Whenever looking for a used vehicle, the dealer should be able to provide a car history and if they don’t, then walk away.

Big name dealerships have strict rules when selling used cars and are required to do a full maintenance check of the vehicle before they can put it back onto their lot. The vehicles have to pass these tests in order to be considered safe to drive.

Used cars have a past. A car history report reveals it to you. But getting a second set of eyes is never a bad thing to have on a car lot or off the lot when factoring future maintenance costs.

“There’s nothing wrong with saying ‘I want my mechanic to look at this car.’ If a dealership does not allow that, I would be suspicious of that,” said Dren.

After figuring out what car you want, decide whether you want to lease, buy or finance a vehicle.

Students have special plans dedicated for them at lenders or dealerships.

Don’t make monthly car payments the only thing you think about, factor in every aspect required to own a vehicle.

“Look at your needs, don’t just look at the monthly payments don’t get caught up with the ad,” said Carter. “Weigh your entire budget, you got maintenance fuel, and insurance sometimes it’s more than a monthly car payment. “

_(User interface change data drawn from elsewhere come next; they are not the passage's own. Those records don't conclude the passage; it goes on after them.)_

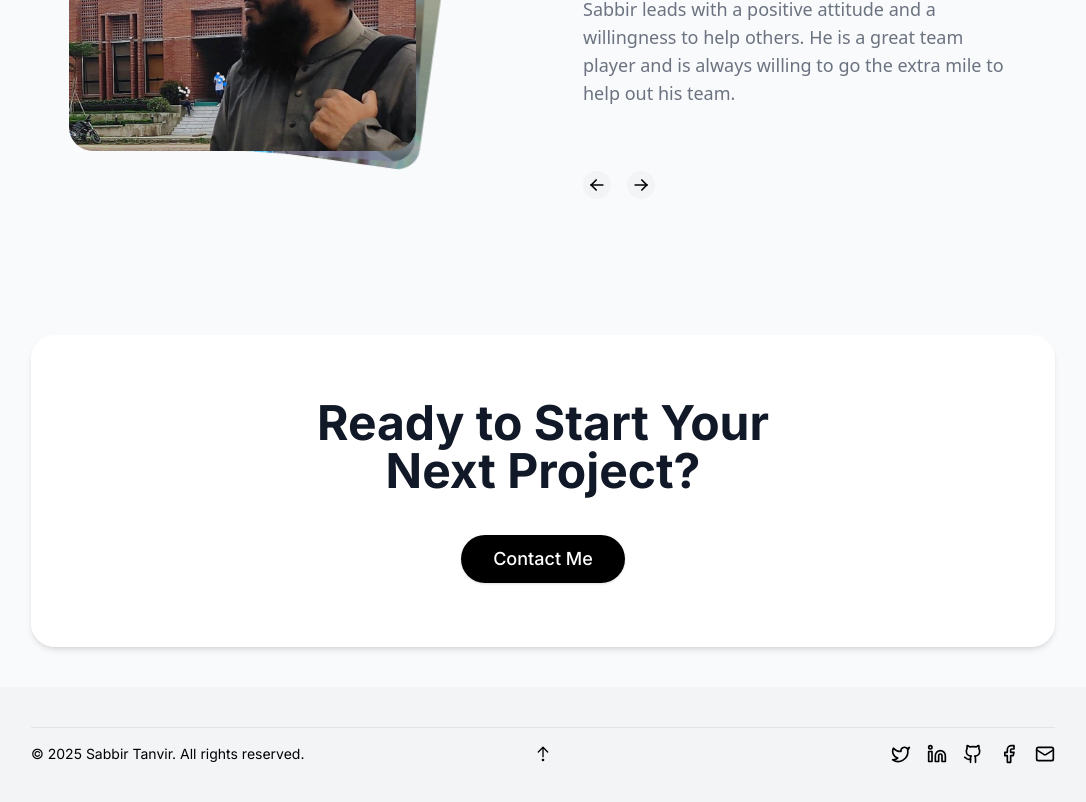
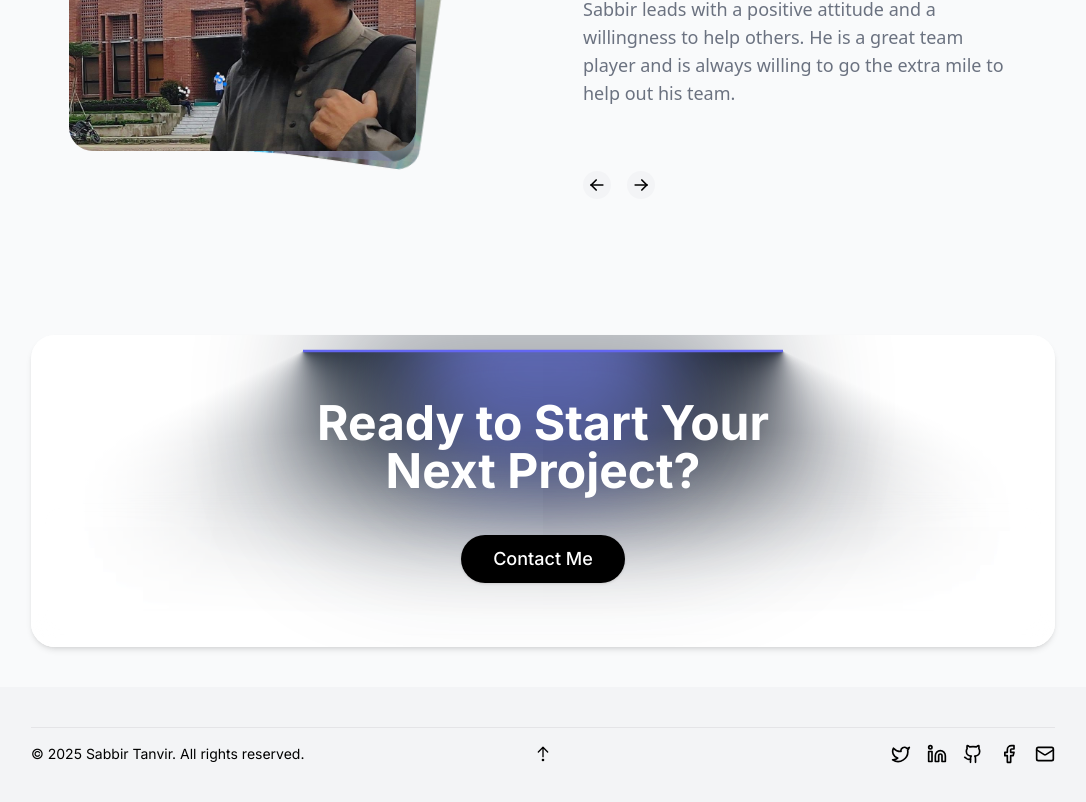
Before and after one commit to sabbir-tanvir/Portfolio-v3, a Next.js app: page / in a window 1280 px wide. Shown: the part 4260-5062 px from the top of the page, without its empty margins (97-1183 px from the left). Built offline with nearby package versions, Linux system fonts and the light colour scheme.

Commit message:
improve the contact animation add new lamp bar

```diff
--- a/src/app/about/page.tsx
+++ b/src/app/about/page.tsx
@@ -152,7 +152,7 @@ export default function AboutPage() {
                   A <span className="text-[#90c797]">creative developer</span> & digital designer
                 </h1>
                 <p className="text-muted-foreground text-lg mb-8">
-                  I collaborate with brands globally to design impactful, mission-focused websites
+                  I collaborate with brands globally to design && develop impactful, mission-focused websites
                   that drive results and achieve business goals.
                 </p>
                 <Link href="/resume" target="_blank">
--- a/src/components/contact-cta.tsx
+++ b/src/components/contact-cta.tsx
@@ -5,6 +5,7 @@ import { motion } from "framer-motion";
 import Link from "next/link";
 import { useTheme } from "next-themes";
 import { Button } from "@/components/ui/button";
+import { LampContainer } from "../components/ui/lamp";
 
 export function ContactCTA() {
   const { theme } = useTheme();
@@ -20,29 +21,33 @@ export function ContactCTA() {
 
   return (
     <section className="py-10 bg-gray-50 dark:bg-[#0B0B0D]">
-      <div className="container-custom  ">
-        <div className=" rounded-3xl relative bg-white dark:bg-[#111116] shadow-md">
-          <div className="absolute inset-0">
-            <div className="absolute inset-0 rounded-3xl  bg-white  dark:bg-[#111116]"></div>
-          </div>
+      <div className="container-custom">
+        <div className="rounded-3xl relative bg-transparent dark:bg-transparent shadow-md overflow-hidden">
+          {/* Lamp container as background */}
+          <LampContainer className="absolute inset-0 w-full h-full">
+            <div className="h-full w-full">
+              {/* Empty container to render lamp effect */}
+            </div>
+          </LampContainer>
 
-          <div className="relative py-16 px-8 md:px-16 text-center">
+          {/* Content div with transparent background */}
+          <div className="relative z-10 py-16 px-8 md:px-16 text-center bg-transparent">
             <motion.h2
               initial={{ opacity: 0, y: -20 }}
               whileInView={{ opacity: 1, y: 0 }}
-              transition={{ duration: 0.5 }}
+              transition={{ duration: 1 }}
               viewport={{ once: true }}
-              className="text-3xl md:text-4xl lg:text-5xl  font-bold mb-6 text-gray-900 dark:text-white"
+              className="text-3xl md:text-4xl lg:text-5xl font-bold mb-6 text-white "
             >
               Ready to Start Your
               <br />
-               Next Project?
+              Next Project?
             </motion.h2>
 
             <motion.p
               initial={{ opacity: 0, y: 20 }}
               whileInView={{ opacity: 1, y: 0 }}
-              transition={{ duration: 0.5, delay: 0.2 }}
+              transition={{ duration: 1, delay: 0.2 }}
               viewport={{ once: true }}
               className="pt-4"
             >
--- /dev/null
+++ b/src/components/ui/lamp.tsx
@@ -0,0 +1,131 @@
+"use client";
+import React from "react";
+import { motion } from "motion/react";
+import { cn } from "@/lib/utils";
+import { useTheme } from "next-themes";
+
+export function LampDemo() {
+  return (
+    <LampContainer>
+      <motion.h1
+        initial={{ opacity: 0.5, y: 100 }}
+        whileInView={{ opacity: 1, y: 0 }}
+        transition={{
+          delay: 0.3,
+          duration: 0.8,
+          ease: "easeInOut",
+        }}
+        className="mt-8 bg-gradient-to-br from-slate-300 to-slate-500 py-4 bg-clip-text text-center text-4xl font-medium tracking-tight text-transparent md:text-7xl"
+      >
+        Build lamps <br /> the right way
+      </motion.h1>
+    </LampContainer>
+  );
+}
+
+export const LampContainer = ({
+  children,
+  className,
+}: {
+  children: React.ReactNode;
+  className?: string;
+}) => {
+  const { theme } = useTheme();
+  const isDarkTheme = theme === "dark";
+
+  return (
+    <div
+      className={cn(
+        "relative flex inset-0 h-fit flex-col items-center justify-center overflow-hidden w-full rounded-md z-0",
+        isDarkTheme ? "bg-slate-950" : "bg-white",
+        className
+      )}
+    >
+      <div className="relative inset-0 flex w-full flex-1 scale-y-125 items-center justify-center isolate z-0 ">
+        <motion.div
+          initial={{ opacity: 0.5, width: "15rem" }}
+          whileInView={{ opacity: 1, width: "30rem" }}
+          transition={{
+            delay: 0.3,
+            duration: 0.8,
+            ease: "easeInOut",
+          }}
+          style={{
+            backgroundImage: `conic-gradient(var(--conic-position), var(--tw-gradient-stops))`,
+          }}
+          className={cn("absolute inset-auto right-1/2 h-56 overflow-visible w-[30rem] bg-gradient-conic text-white [--conic-position:from_70deg_at_center_top]",
+            isDarkTheme ? "from-gray-500 via-transparent to-transparent" : "from-gray-800 via-transparent to-transparent"
+          )}
+        >
+          <div className={cn("absolute w-[100%] left-0 h-40 bottom-0 z-20 [mask-image:linear-gradient(to_top,white,transparent)]",
+            isDarkTheme ? "bg-slate-950" : "bg-white"
+          )} />
+          <div className={cn("absolute w-40 h-[100%] left-0 bottom-0 z-20 [mask-image:linear-gradient(to_right,white,transparent)]",
+            isDarkTheme ? "bg-slate-950" : "bg-white"
+          )} />
+        </motion.div>
+        <motion.div
+          initial={{ opacity: 0.5, width: "15rem" }}
+          whileInView={{ opacity: 1, width: "30rem" }}
+          transition={{
+            delay: 0.3,
+            duration: 0.8,
+            ease: "easeInOut",
+          }}
+          style={{
+            backgroundImage: `conic-gradient(var(--conic-position), var(--tw-gradient-stops))`,
+          }}
+          className={cn("absolute inset-auto left-1/2 h-56 w-[30rem] bg-gradient-conic text-white [--conic-position:from_290deg_at_center_top]",
+            isDarkTheme ? "from-transparent via-transparent to-gray-500" : "from-transparent via-transparent to-gray-900"
+          )}
+        >
+          <div className={cn("absolute w-40 h-[100%] right-0 bottom-0 z-20 [mask-image:linear-gradient(to_left,white,transparent)]",
+            isDarkTheme ? "bg-slate-950" : "bg-white"
+          )} />
+          <div className={cn("absolute w-[100%] right-0 h-40 bottom-0 z-20 [mask-image:linear-gradient(to_top,white,transparent)]",
+            isDarkTheme ? "bg-slate-950" : "bg-white"
+          )} />
+        </motion.div>
+        <div className={cn("absolute top-1/2 h-48 w-full translate-y-12 scale-x-150 blur-2xl",
+          isDarkTheme ? "bg-slate-950" : "bg-white"
+        )}></div>
+        <div className="absolute top-1/2 z-50 h-48 w-full bg-transparent opacity-10 backdrop-blur-md"></div>
+        <div className={cn("absolute inset-auto z-50 h-36 w-[28rem] -translate-y-1/2 rounded-full opacity-50 blur-3xl",
+          isDarkTheme ? "bg-cyan-500" : "bg-gray-800"
+        )}></div>
+        <motion.div
+          initial={{ width: "8rem" }}
+          whileInView={{ width: "16rem" }}
+          transition={{
+            delay: 0.3,
+            duration: 0.8,
+            ease: "easeInOut",
+          }}
+          className={cn("absolute inset-auto z-30 h-36 w-64 -translate-y-[6rem] rounded-full blur-2xl",
+            isDarkTheme ? "bg-cyan-400" : "bg-indigo-400"
+          )}
+        ></motion.div>
+        <motion.div
+          initial={{ width: "15rem" }}
+          whileInView={{ width: "30rem" }}
+          transition={{
+            delay: 0.3,
+            duration: 0.8,
+            ease: "easeInOut",
+          }}
+          className={cn("absolute inset-auto z-50 h-0.5 w-[30rem] -translate-y-[7rem]",
+            isDarkTheme ? "bg-cyan-400" : "bg-indigo-500"
+          )}
+        ></motion.div>
+
+        <div className={cn("absolute inset-auto z-40 h-44 w-full -translate-y-[12.5rem]",
+          isDarkTheme ? "bg-slate-950" : "bg-white"
+        )}></div>
+      </div>
+
+      <div className="relative z-50 flex -translate-y-80 flex-col items-center px-5">
+        {children}
+      </div>
+    </div>
+  );
+};
```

Young buyers don’t always need credit to get a car. A parent or relative’s signature is sometimes good enough. It doesn’t mean that the co-signer is responsible for making the payments.

You need to know the budget that was set and it will slowly factor out the wants and stick with the needs of a vehicle.

“You’re wants disappear because you can only afford the payments so you’re probably going to settle for an entry level car to keep you in the budget range you need to be in,” said Holroyd.

At the end of the day, sitting down at a computer, researching and getting out there on car lots are the most important things to do when getting a new vehicle.